Danielle Smyth

Danielle Smyth's scientific career has a theme running through it: molecules and poking about in intestines or poo. Danielle's research in molecules and intestinal tracts has taken her up the evolutionary scale from pathogenic factors found in bacteria to cellulases from anaerobic fungi (found in the forestomach of the kangaroo) and onto immuno-modulatory molecules from gut dwelling parasitic worms.

Continuing this theme, in 2013 Danielle moved to Scotland and joined the Maizels lab to study the effect parasite molecules have on models of inflammatory bowel disease (Funded by The Kenneth Rainin Foundation). Danielle's work has been recently published in Nature Communications and she continues to investigate helminth molecules (and poking about in intestines) in the quest to find novel therapies for inflammatory conditions such as IBD. Danielle holds a BSC with Honours degree and PhD in Microbiology from The University of Queensland, Australia.

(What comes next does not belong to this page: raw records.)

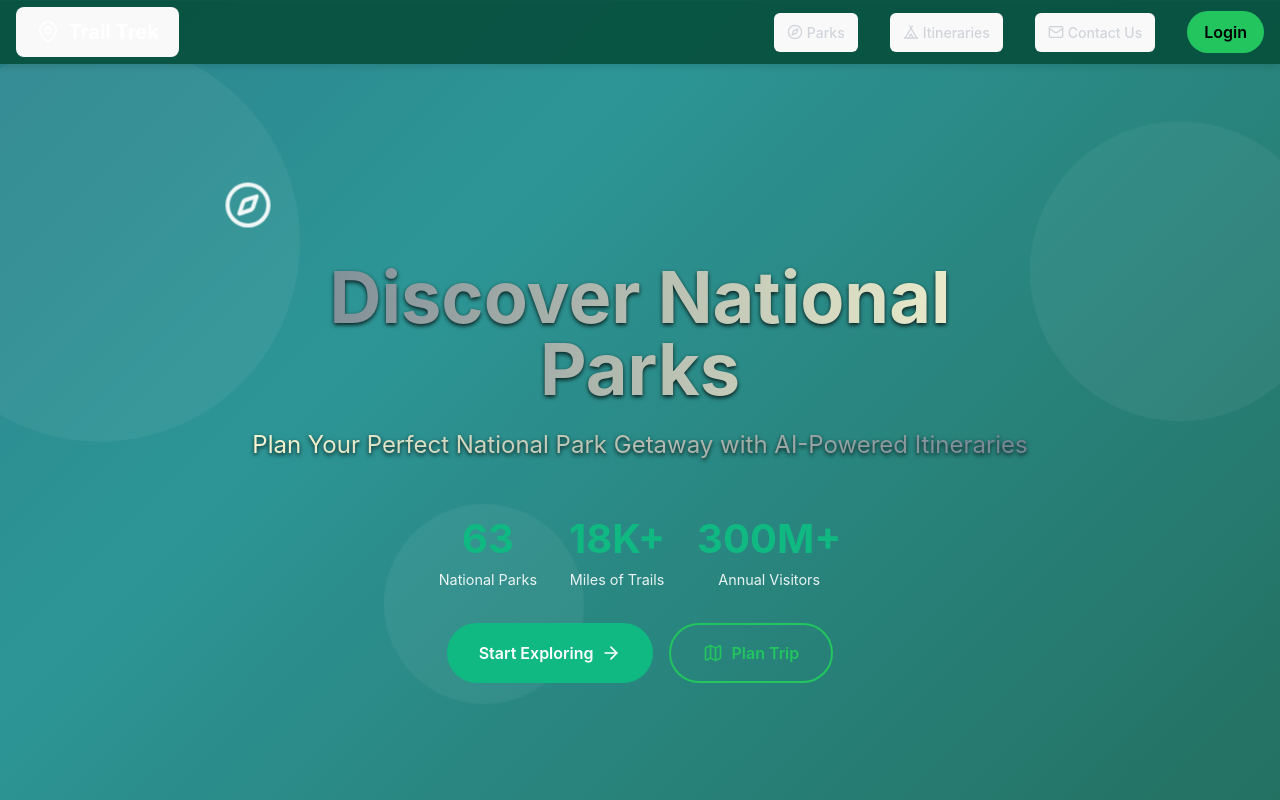
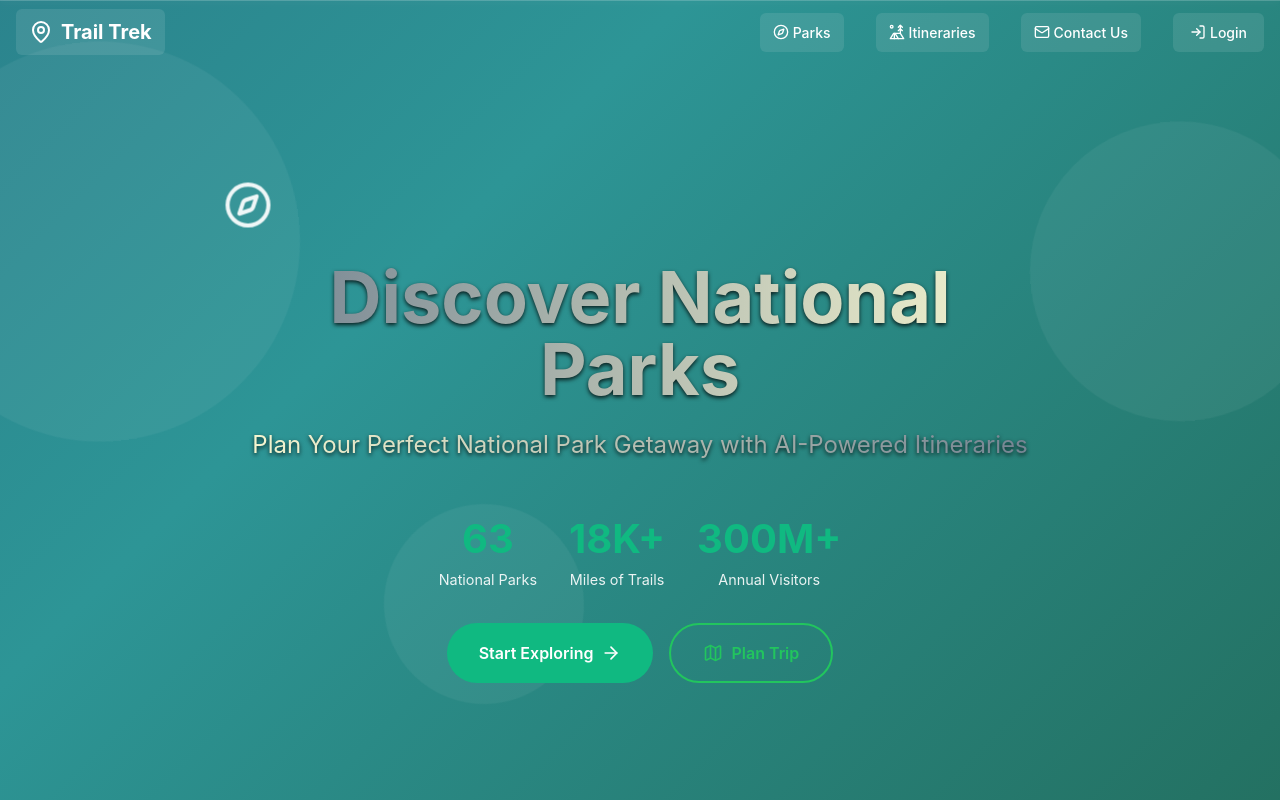
Before and after one commit to Dan8a5/trail_trek_frontend, a React (Vite) app: page / in a window 1280 px wide. Built offline with nearby package versions, Linux system fonts and the light colour scheme; no server answers.

Commit message:
Update navbar styling and add logout icon

```diff
--- a/src/components/layout/Navbar/Navbar.jsx
+++ b/src/components/layout/Navbar/Navbar.jsx
@@ -1,26 +1,38 @@
-import { useNavigate } from 'react-router-dom';
-import { MapPin, Compass, Menu, X, Tent, LogIn, Mail } from 'lucide-react';
-import { useState, useEffect } from 'react';
-import styles from './Navbar.module.css';
+import { useNavigate } from "react-router-dom";
+import {
+ MapPin,
+ Compass,
+ Menu,
+ X,
+ TentTree,
+ LogIn,
+ LogOut,
+ Mail,
+ User,
+} from "lucide-react";
+import { useState, useEffect } from "react";
+import styles from "./Navbar.module.css";
 
 const Navbar = () => {
  const navigate = useNavigate();
  const [isMenuOpen, setIsMenuOpen] = useState(false);
-  const [isAuthenticated, setIsAuthenticated] = useState(!!localStorage.getItem('token'));
+ const [isAuthenticated, setIsAuthenticated] = useState(
+   !!localStorage.getItem("token")
+ );
 
  const handleLogout = async () => {
    try {
      const response = await fetch("http://127.0.0.1:8000/auth/logout", {
        method: "POST",
        headers: {
-          "Authorization": `Bearer ${localStorage.getItem('token')}`
-        }
+         Authorization: `Bearer ${localStorage.getItem("token")}`,
+       },
      });
 
      if (response.ok) {
-        localStorage.removeItem('token');
+       localStorage.removeItem("token");
        setIsAuthenticated(false);
-        navigate('/login');
+       navigate("/login");
      } else {
        console.error("Failed to log out");
      }
@@ -30,7 +42,8 @@ const Navbar = () => {
  };
 
  useEffect(() => {
-    const handleStorageChange = () => setIsAuthenticated(!!localStorage.getItem('token'));
+   const handleStorageChange = () =>
+     setIsAuthenticated(!!localStorage.getItem("token"));
    window.addEventListener("storage", handleStorageChange);
    return () => window.removeEventListener("storage", handleStorageChange);
  }, []);
@@ -40,10 +53,7 @@ const Navbar = () => {
      <div className={styles.container}>
        <div className={styles.wrapper}>
          <div className={styles.logoContainer}>
-            <button
-              onClick={() => navigate('/')}
-              className={styles.logoButton}
-            >
+           <button onClick={() => navigate("/")} className={styles.logoButton}>
              <MapPin className="h-6 w-6" />
              <span className="text-xl font-bold">Trail Trek</span>
            </button>
@@ -51,21 +61,21 @@ const Navbar = () => {
 
          <div className={styles.desktopNav}>
            <button
-              onClick={() => navigate('/parks')}
+             onClick={() => navigate("/parks")}
              className={styles.navLink}
            >
              <Compass className="h-4 w-4" />
              <span>Parks</span>
            </button>
            <button
-              onClick={() => navigate('/itineraries')}
+             onClick={() => navigate("/itineraries")}
              className={styles.navLink}
            >
-              <Tent className="h-4 w-4" />
+             <TentTree className="h-4 w-4" />
              <span>Itineraries</span>
            </button>
            <button
-              onClick={() => navigate('/contact')}
+             onClick={() => navigate("/contact")}
              className={styles.navLink}
            >
              <Mail className="h-4 w-4" />
@@ -75,15 +85,14 @@ const Navbar = () => {
            {isAuthenticated ? (
              <>
                <button
-                  onClick={() => navigate('/profile')}
+                 onClick={() => navigate("/profile")}
                  className={styles.navLink}
                >
-                  Profile
+                 <User className="h-4 w-4" />
+                 <span>Profile</span>
                </button>
-                <button
-                  onClick={handleLogout}
-                  className={styles.loginButton}
-                >
+               <button onClick={handleLogout} className={styles.loginButton}>
+                 <LogOut className="w-4 h-4" />
                  Logout
                </button>
              </>
@@ -92,6 +101,7 @@ const Navbar = () => {
                onClick={() => navigate('/login')}
                className={styles.loginButton}
              >
+               <LogIn className="w-4 h-4" />
                Login
              </button>
            )}
@@ -117,7 +127,7 @@ const Navbar = () => {
          <div className={styles.mobileMenuContent}>
            <button
              onClick={() => {
-                navigate('/parks');
+               navigate("/parks");
                setIsMenuOpen(false);
              }}
              className={styles.mobileNavLink}
@@ -128,18 +138,18 @@ const Navbar = () => {
 
            <button
              onClick={() => {
-                navigate('/itineraries');
+               navigate("/itineraries");
                setIsMenuOpen(false);
              }}
              className={styles.mobileNavLink}
            >
-              <Tent className="h-4 w-4 mr-2" />
+             <TentTree className="h-4 w-4 mr-2" />
              Itineraries
            </button>
 
            <button
              onClick={() => {
-                navigate('/contact');
+               navigate("/contact");
                setIsMenuOpen(false);
              }}
              className={styles.mobileNavLink}
@@ -152,11 +162,12 @@ const Navbar = () => {
              <>
                <button
                  onClick={() => {
-                    navigate('/profile');
+                   navigate("/profile");
                    setIsMenuOpen(false);
                  }}
                  className={styles.mobileNavLink}
                >
+                 <User className="h-4 w-4 mr-2" />
                  Profile
                </button>
                <button
@@ -166,6 +177,7 @@ const Navbar = () => {
                  }}
                  className={styles.mobileLoginButton}
                >
+                 <LogOut className="h-4 w-4 mr-2" />
                  Logout
                </button>
              </>
@@ -173,11 +185,12 @@ const Navbar = () => {
              <>
                <button
                  onClick={() => {
-                    navigate('/login');
+                   navigate("/login");
                    setIsMenuOpen(false);
                  }}
                  className={styles.mobileLoginButton}
                >
+                 <LogIn className="h-4 w-4 mr-2" />
                  Login
                </button>
              </>
--- a/src/components/layout/Navbar/Navbar.module.css
+++ b/src/components/layout/Navbar/Navbar.module.css
@@ -3,51 +3,62 @@
   top: 0;
   width: 100%;
   z-index: 50;
-  background-color: rgba(6, 78, 59, 0.9);
-  backdrop-filter: blur(8px);
-  box-shadow: 0 4px 6px -1px rgba(0, 0, 0, 0.1);
+  backdrop-filter: blur(4px);
 }
+
 .container {
   max-width: 80rem;
   margin: 0 auto;
   padding: 0 1rem;
 }
+
 .wrapper {
   display: flex;
   align-items: center;
   justify-content: space-between;
   height: 4rem;
 }
+
 .logoContainer {
   display: flex;
   align-items: center;
   flex-shrink: 0;
 }
+
 .logoButton {
   display: flex;
   align-items: center;
   gap: 0.5rem;
   color: white;
-  transition: color 0.3s ease;
+  background: rgba(255, 255, 255, 0.1);
+  padding: 0.5rem 0.75rem;
+  border-radius: 0.375rem;
+  transition: all 0.3s ease;
 }
+
 .logoButton:hover {
   color: #86efac;
+  background: rgba(255, 255, 255, 0.2);
 }
+
 .desktopNav {
   display: none;
   align-items: center;
   gap: 2rem;
 }
+
 @media (min-width: 768px) {
   .desktopNav {
     display: flex;
   }
 }
+
 .navLink {
   display: flex;
   align-items: center;
   gap: 0.25rem;
-  color: rgb(209, 213, 219);
+  color: white;
+  background: rgba(247, 245, 245, 0.1);
   padding: 0.5rem 0.75rem;
   border-radius: 0.375rem;
   font-size: 0.875rem;
@@ -55,21 +66,32 @@
   transition: all 0.3s ease;
   white-space: nowrap;
 }
+
 .navLink:hover {
-  color: white;
+  color: #86efac;
+  background: rgba(255, 255, 255, 0.2);
   transform: scale(1.05);
 }
+
 .loginButton {
-  background-color: #22C55E;
-  color: black;
+  display: flex;
+  align-items: center;
+  gap: 0.25rem;
+  color: white;
+  background: rgba(255, 255, 255, 0.1);
   padding: 0.5rem 1rem;
-  border-radius: 9999px;
-  font-weight: 600;
-  transition: all 0.2s ease;
+  border-radius: 0.375rem;
+  font-size: 0.875rem;
+  font-weight: 500;
+  transition: all 0.3s ease;
 }
+
 .loginButton:hover {
-  background-color: #16A34A;
+  color: #86efac;
+  background: rgba(255, 255, 255, 0.2);
+  transform: scale(1.05);
 }
+
 .profileButton {
   background-color: #4CAF50;
   color: white;
@@ -78,52 +100,62 @@
   font-weight: 500;
   transition: all 0.3s ease;
 }
+
 .profileButton:hover {
   background-color: #388E3C;
   transform: translateY(-2px);
   box-shadow: 0 4px 6px rgba(0, 0, 0, 0.1);
 }
+
 .mobileMenuButton {
   display: flex;
   align-items: center;
 }
+
 @media (min-width: 768px) {
   .mobileMenuButton {
     display: none;
   }
 }
+
 .mobileMenuButtonInner {
   display: inline-flex;
   align-items: center;
   justify-content: center;
   padding: 0.5rem;
   border-radius: 0.375rem;
-  color: rgb(156, 163, 175);
+  color: white;
+  background: rgba(255, 255, 255, 0.1);
   transition: all 0.3s ease;
 }
+
 .mobileMenuButtonInner:hover {
-  color: white;
-  background-color: rgba(255, 255, 255, 0.1);
+  background: rgba(255, 255, 255, 0.2);
 }
+
 .mobileMenu {
-  background-color: rgba(6, 78, 59, 0.95);
+  background: rgba(0, 0, 0, 0.8);
   backdrop-filter: blur(8px);
 }
+
 @media (min-width: 768px) {
   .mobileMenu {
     display: none;
   }
 }
+
 .mobileMenuContent {
   padding: 0.5rem;
   display: flex;
   flex-direction: column;
   gap: 0.25rem;
 }
+
 .mobileNavLink {
   display: flex;
   align-items: center;
-  color: rgb(209, 213, 219);
+  color: white;
+  background: rgba(255, 255, 255, 0.1);
   padding: 0.75rem;
   border-radius: 0.375rem;
   font-weight: 500;
@@ -131,10 +163,12 @@
   text-align: left;
   transition: all 0.3s ease;
 }
+
 .mobileNavLink:hover {
-  color: white;
-  background-color: rgba(255, 255, 255, 0.1);
+  color: #86efac;
+  background: rgba(255, 255, 255, 0.2);
 }
+
 .mobileLoginButton {
   background-color: #10B981;
   color: white;
@@ -146,6 +180,8 @@
   margin-top: 1rem;
   transition: all 0.3s ease;
 }
+
 .mobileLoginButton:hover {
   background-color: #059669;
+  color: #86efac;
 }
--- a/src/pages/parks/ParksPage.jsx
+++ b/src/pages/parks/ParksPage.jsx
@@ -1,6 +1,6 @@
 import { useState, useEffect } from 'react';
 import { useNavigate } from 'react-router-dom';
-import { Search, MapPin, ArrowRight, Loader2 } from 'lucide-react';
+import { Search, MapPin, ArrowRight, Loader2,  LogIn } from 'lucide-react';
 import { animated, useSpring } from '@react-spring/web';
 import Navbar from "../../components/layout/Navbar";
 import styles from './ParksPage.module.css';
--- a/src/pages/parks/ParksPage.module.css
+++ b/src/pages/parks/ParksPage.module.css
@@ -10,7 +10,7 @@
 
 .hero {
     position: relative;
-    height: 80vh;
+    height: 75vh;
     width: 100%;
     background: linear-gradient(
         135deg,
```
Lines whose indentation alone changed are shown as unchanged.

In 2020, Danielle relocated to the McSorley Lab at the University of Dundee, and both laboratories continue close collaboration on helminth modulators of immunity.